Dataset records
═══
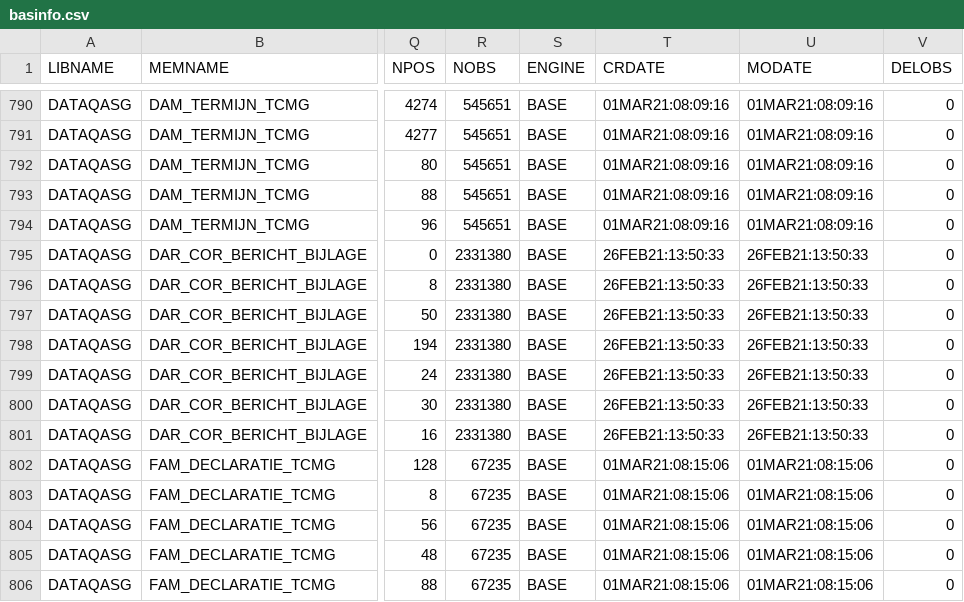
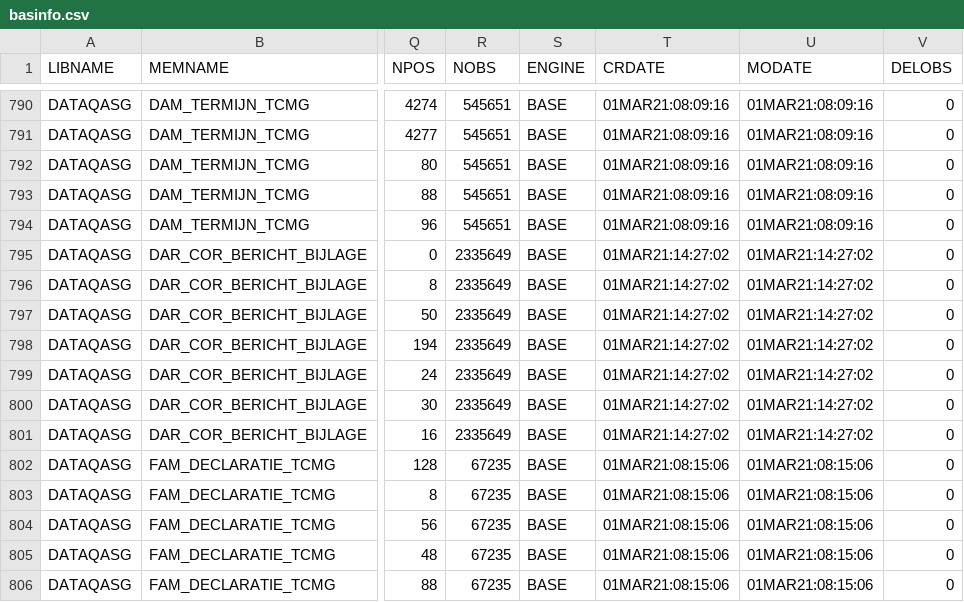
Before and after one commit to hanjoosten/csv2tables, a CSV file: basinfo.csv, drawn as a sheet; only a part is shown, gaps mark what is left out; the diff names each change by its address in the sheet, - before the commit and + after, or states it on an @@ line.

Commit message:
update DAR_COR_BERICHT_BIJLAGE

```diff
--- a/basinfo.csv
+++ b/basinfo.csv
-R795:R801 (NOBS): 2331380
+R795:R801 (NOBS): 2335649
-T795:T801 (CRDATE): 26FEB21:13:50:33
+T795:T801 (CRDATE): 01MAR21:14:27:02
-U795:U801 (MODATE): 26FEB21:13:50:33
+U795:U801 (MODATE): 01MAR21:14:27:02
```
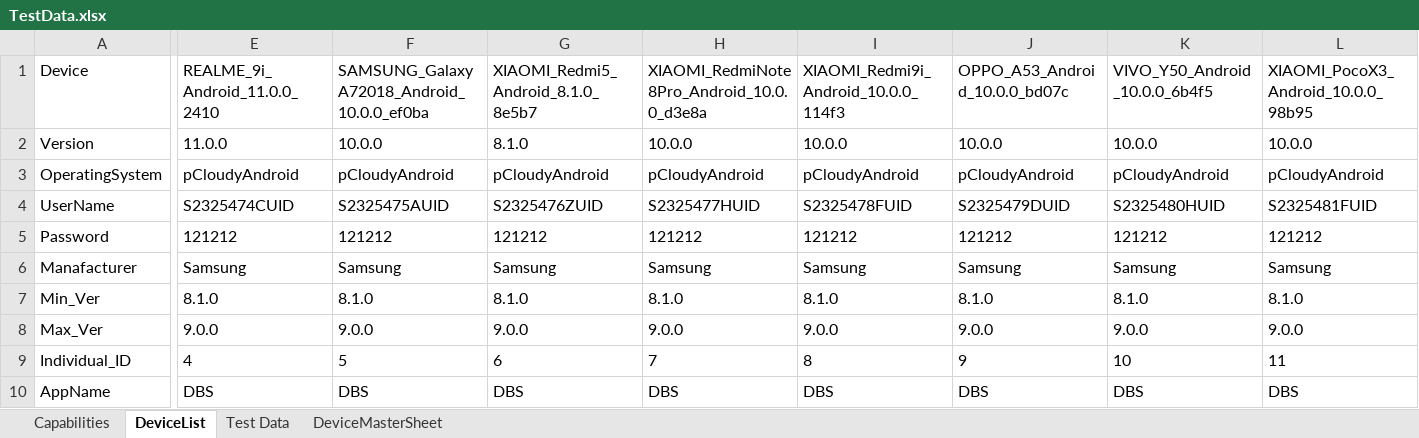
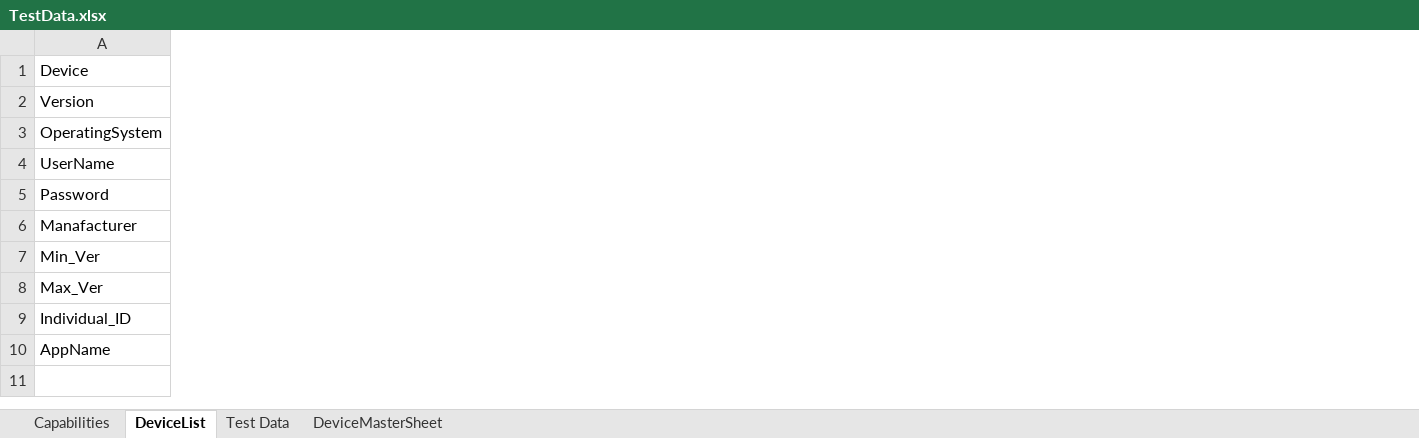
Before and after one commit to ShafqatLetCode/IE_Framework_mobile, an Excel workbook: ExecutionTestData/4/TestData.xlsx, sheet DeviceList, drawn as a sheet; only a part is shown, gaps mark what is left out; values as stored, in another font and other column widths than the file's, no borders; conditional formats not drawn; the diff covers the shown part only; the diff names each change by its address in the sheet, - before the commit and + after, or states it on an @@ line.

```diff
--- a/ExecutionTestData/4/TestData.xlsx (sheet DeviceList)
+++ b/ExecutionTestData/4/TestData.xlsx (sheet DeviceList)
-column E, rows 1-10: REALME_9i_Android_11.0.0_2410 | 11.0.0 | pCloudyAndroid | S2325474CUID | 121212 | Samsung | 8.1.0 | 9.0.0 | 4 | DBS
-column F, rows 1-10: SAMSUNG_GalaxyA72018_Android_10.0.0_ef0ba | 10.0.0 | pCloudyAndroid | S2325475AUID | 121212 | Samsung | 8.1.0 | 9.0.0 | 5 | DBS
-column G, rows 1-10: XIAOMI_Redmi5_Android_8.1.0_8e5b7 | 8.1.0 | pCloudyAndroid | S2325476ZUID | 121212 | Samsung | 8.1.0 | 9.0.0 | 6 | DBS
-column H, rows 1-10: XIAOMI_RedmiNote8Pro_Android_10.0.0_d3e8a | 10.0.0 | pCloudyAndroid | S2325477HUID | 121212 | Samsung | 8.1.0 | 9.0.0 | 7 | DBS
-column I, rows 1-10: XIAOMI_Redmi9i_Android_10.0.0_114f3 | 10.0.0 | pCloudyAndroid | S2325478FUID | 121212 | Samsung | 8.1.0 | 9.0.0 | 8 | DBS
-column J, rows 1-10: OPPO_A53_Android_10.0.0_bd07c | 10.0.0 | pCloudyAndroid | S2325479DUID | 121212 | Samsung | 8.1.0 | 9.0.0 | 9 | DBS
-column K, rows 1-10: VIVO_Y50_Android_10.0.0_6b4f5 | 10.0.0 | pCloudyAndroid | S2325480HUID | 121212 | Samsung | 8.1.0 | 9.0.0 | 10 | DBS
-column L, rows 1-10: XIAOMI_PocoX3_Android_10.0.0_98b95 | 10.0.0 | pCloudyAndroid | S2325481FUID | 121212 | Samsung | 8.1.0 | 9.0.0 | 11 | DBS
```
Also changed, not shown: 5 edited cells elsewhere in this sheet, sheet Capabilities, ExecutionTestData/1/TestData.xlsx, ExecutionTestData/2/TestData.xlsx, 5 other files.
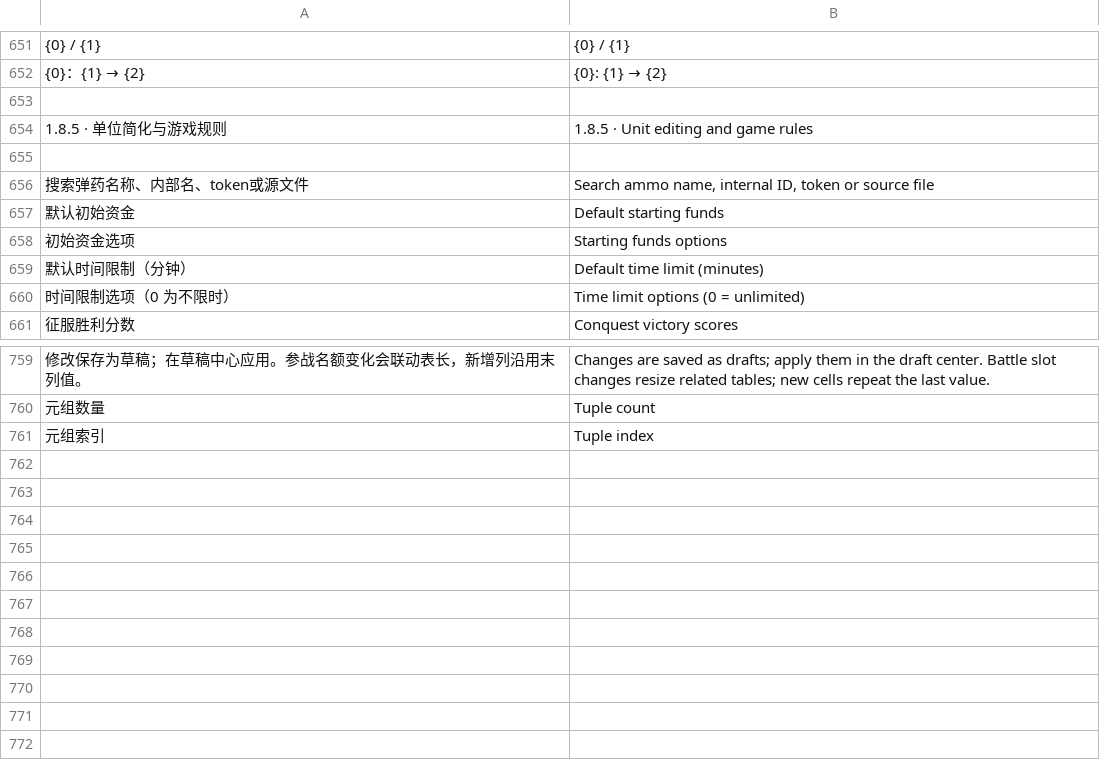
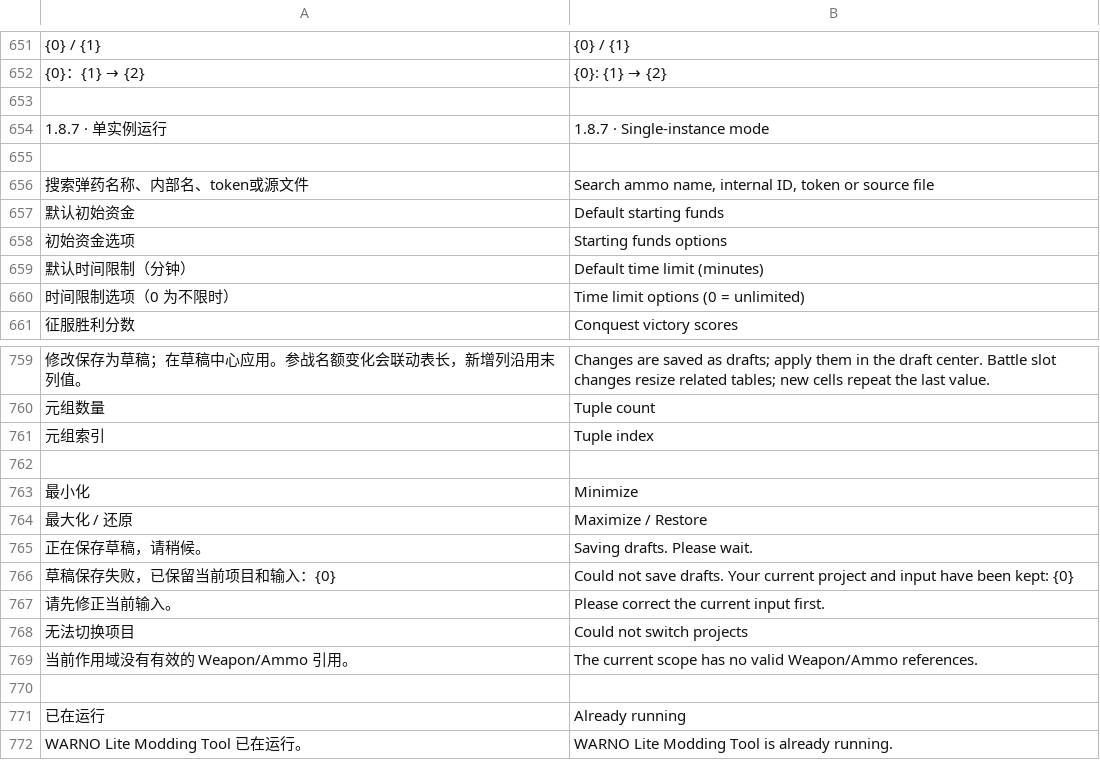
Before and after one commit to USN-Enterprise/WARNO-Lite-Modding-Tool, a TSV file: src/WarnoLiteModdingTool.App/Localisation/en.tsv, drawn as a sheet; only a part is shown, gaps mark what is left out; removed rows and columns are numbered as before the commit, all else as after; the diff names each change by its address in the sheet, - before the commit and + after, or states it on an @@ line.

Commit message:
Release 1.8.7: preserve pending edits, improve layout, and prevent duplicate instances

```diff
--- a/src/WarnoLiteModdingTool.App/Localisation/en.tsv
+++ b/src/WarnoLiteModdingTool.App/Localisation/en.tsv
-row 654: 1.8.5 · 单位简化与游戏规则 | 1.8.5 · Unit editing and game rules
+row 654: 1.8.7 · 单实例运行 | 1.8.7 · Single-instance mode
+row 762: (empty)
+row 763: 最小化 | Minimize
+row 764: 最大化 / 还原 | Maximize / Restore
+row 765: 正在保存草稿，请稍候。 | Saving drafts. Please wait.
+row 766: 草稿保存失败，已保留当前项目和输入：{0} | Could not save drafts. Your current project and input have been kept: {0}
+row 767: 请先修正当前输入。 | Please correct the current input first.
+row 768: 无法切换项目 | Could not switch projects
+row 769: 当前作用域没有有效的 Weapon/Ammo 引用。 | The current scope has no valid Weapon/Ammo references.
+row 770: (empty)
+row 771: 已在运行 | Already running
+row 772: WARNO Lite Modding Tool 已在运行。 | WARNO Lite Modding Tool is already running.
```
Also changed, not shown: 24 other files.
═══
» WHAT THE TASK ASKS:
If a line in the records includes the string "ExecutionTestData", copy it.

» SOLUTION TO THIS EXERCISE:
Before and after one commit to ShafqatLetCode/IE_Framework_mobile, an Excel workbook: ExecutionTestData/4/TestData.xlsx, sheet DeviceList, drawn as a sheet; only a part is shown, gaps mark what is left out; values as stored, in another font and other column widths than the file's, no borders; conditional formats not drawn; the diff covers the shown part only; the diff names each change by its address in the sheet, - before the commit and + after, or states it on an @@ line.
--- a/ExecutionTestData/4/TestData.xlsx (sheet DeviceList)
+++ b/ExecutionTestData/4/TestData.xlsx (sheet DeviceList)
Also changed, not shown: 5 edited cells elsewhere in this sheet, sheet Capabilities, ExecutionTestData/1/TestData.xlsx, ExecutionTestData/2/TestData.xlsx, 5 other files.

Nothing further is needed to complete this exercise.